◆ TASK TO COMPLETE: If a line in the data has the string "file", please show it.
##### INPUT RECORDS
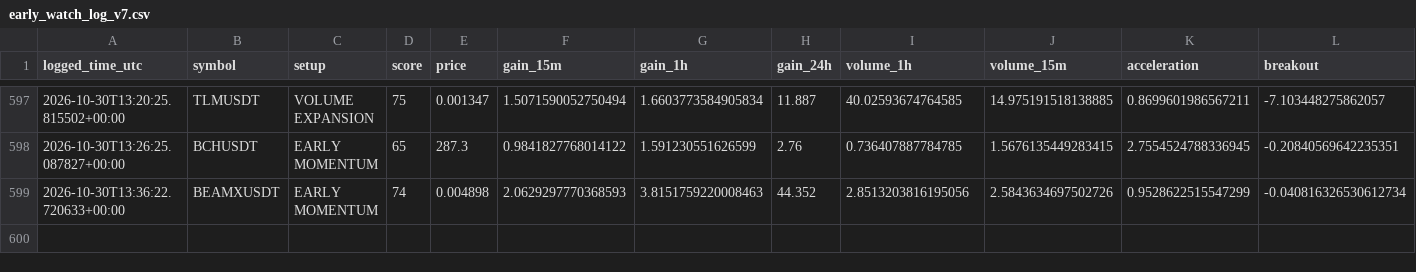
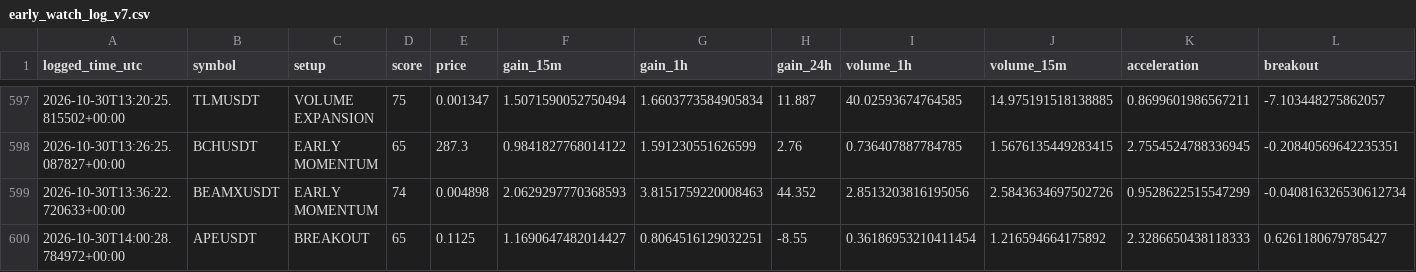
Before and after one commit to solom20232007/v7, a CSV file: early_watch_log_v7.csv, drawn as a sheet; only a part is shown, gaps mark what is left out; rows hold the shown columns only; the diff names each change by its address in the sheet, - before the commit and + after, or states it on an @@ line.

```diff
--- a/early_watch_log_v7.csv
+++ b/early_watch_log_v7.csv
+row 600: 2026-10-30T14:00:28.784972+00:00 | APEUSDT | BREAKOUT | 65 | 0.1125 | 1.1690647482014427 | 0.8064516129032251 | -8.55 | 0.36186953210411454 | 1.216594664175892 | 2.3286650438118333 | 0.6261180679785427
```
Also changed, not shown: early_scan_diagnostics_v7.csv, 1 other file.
##########
◆ RESPONSE TO THE EXERCISE:
Before and after one commit to solom20232007/v7, a CSV file: early_watch_log_v7.csv, drawn as a sheet; only a part is shown, gaps mark what is left out; rows hold the shown columns only; the diff names each change by its address in the sheet, - before the commit and + after, or states it on an @@ line.
Also changed, not shown: early_scan_diagnostics_v7.csv, 1 other file.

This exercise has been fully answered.